NGA Awards $1 Billion In IT ContractsNGA Awards $1 Billion In IT Contracts
Accenture, Lockheed Martin, Boeing, and Raytheon are among the firms selected to provide engineering services to the National Geospatial-Intelligence Agency.
February 19, 2010
The National Geospatial-Intelligence Agency has awarded $1 billion in engineering contracts to several large consulting firms -- including Accenture, Lockheed Martin and Boeing -- to deliver new technology for gathering intelligence information via satellite, among other services.

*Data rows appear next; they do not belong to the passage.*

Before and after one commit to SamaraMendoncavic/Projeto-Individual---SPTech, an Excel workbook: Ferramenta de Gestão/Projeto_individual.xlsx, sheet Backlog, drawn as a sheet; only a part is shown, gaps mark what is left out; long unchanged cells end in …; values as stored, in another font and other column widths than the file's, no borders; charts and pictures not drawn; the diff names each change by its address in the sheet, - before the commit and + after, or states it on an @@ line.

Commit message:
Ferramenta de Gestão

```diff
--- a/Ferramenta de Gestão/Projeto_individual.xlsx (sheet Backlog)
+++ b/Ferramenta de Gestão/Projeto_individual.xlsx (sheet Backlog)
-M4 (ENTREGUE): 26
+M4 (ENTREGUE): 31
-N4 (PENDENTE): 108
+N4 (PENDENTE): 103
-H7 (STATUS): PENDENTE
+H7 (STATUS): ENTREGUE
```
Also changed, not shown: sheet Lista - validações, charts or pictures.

Boeing, Raytheon, Computer Sciences Corp., Booz Allen Hamilton, General Dynamics One Source, Northrop Grumman, OG Systems, QVine Corporation and Science Application International also will share the agency's Total Application Services for Enterprise Requirements contract, also known as "TASER." The contracts are for five years with no option to renew. This particular TASER award is to provide services in the areas of engineering and trade studies, pilots and prototypes, and application sustainment, according to the NGA. The NGA expects to award TASER contracts for integration and deployment in mid March. The NGA is a combat-support agency for the Department of Defense and a member of the national intelligence community that provides intelligence based on satellite images, mapping, charting, and other geospatial information. Specifically, the firms will evaluate newly developed technology for the National System for Geospatial Intelligence, which coordinates technology, policies, data, and other factors to provide geospatial intelligence. The companies also will integrate new technology into the NSG and work to maintain existing NSG applications alongside new applications.

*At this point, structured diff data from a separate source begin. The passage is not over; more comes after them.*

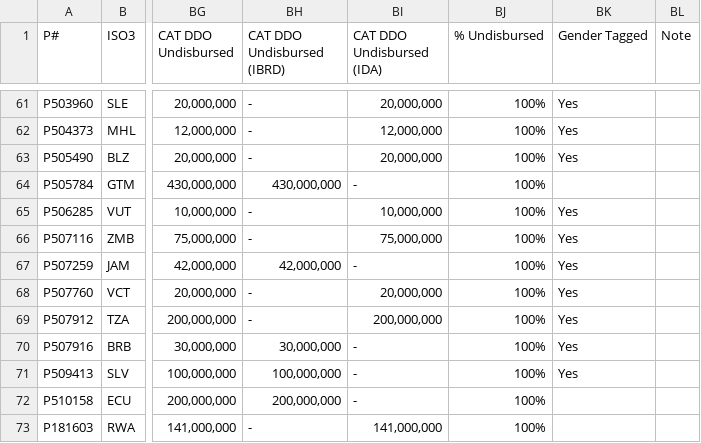
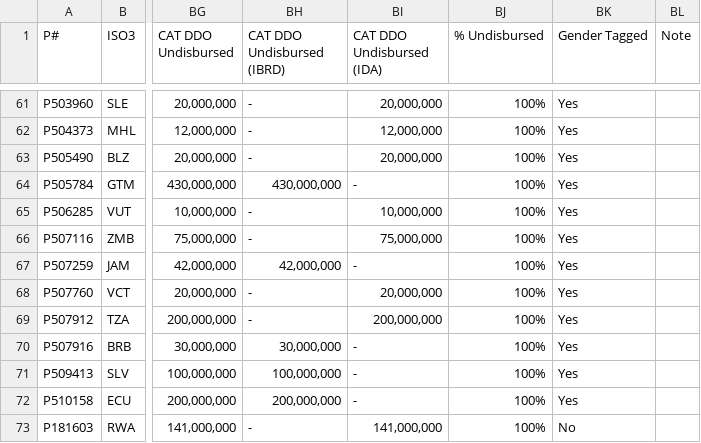
Before and after one commit to wbcatddodashboard/dashboard, a CSV file: src/data/December2025_version/Cat_DDO_Portfolio.csv, drawn as a sheet; only a part is shown, gaps mark what is left out; the diff names each change by its address in the sheet, - before the commit and + after, or states it on an @@ line.

```diff
--- a/src/data/December2025_version/Cat_DDO_Portfolio.csv
+++ b/src/data/December2025_version/Cat_DDO_Portfolio.csv
-BK64 (Gender Tagged): (empty)
+BK64 (Gender Tagged): Yes
-BK72 (Gender Tagged): (empty)
+BK72 (Gender Tagged): Yes
-BK73 (Gender Tagged): (empty)
+BK73 (Gender Tagged): No
```
Also changed, not shown: src/data/December2025_version/Climate_cobenefits.csv, 4 other files.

About the Author(s)
You May Also Like
Entering the era of generative AI-enabled security
Cloud Crisis Management: Tech Insights Report
Implementing Privacy by Design into Information Systems

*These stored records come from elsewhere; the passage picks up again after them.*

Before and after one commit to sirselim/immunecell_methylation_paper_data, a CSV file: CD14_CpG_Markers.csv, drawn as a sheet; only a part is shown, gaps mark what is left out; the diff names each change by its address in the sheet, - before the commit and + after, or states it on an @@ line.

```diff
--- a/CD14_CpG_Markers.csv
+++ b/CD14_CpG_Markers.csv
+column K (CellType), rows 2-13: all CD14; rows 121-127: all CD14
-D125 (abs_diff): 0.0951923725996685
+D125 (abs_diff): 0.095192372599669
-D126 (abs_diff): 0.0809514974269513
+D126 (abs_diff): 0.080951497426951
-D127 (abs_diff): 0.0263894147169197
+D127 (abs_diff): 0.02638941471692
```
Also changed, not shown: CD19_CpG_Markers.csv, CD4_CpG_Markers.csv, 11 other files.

Best Practices for Modern Data Management in Banking: Compliance & Capital Without Compromise
Cyberthreats Racing Ahead of Your Defenses? Secure Networking Can Put a Stop to That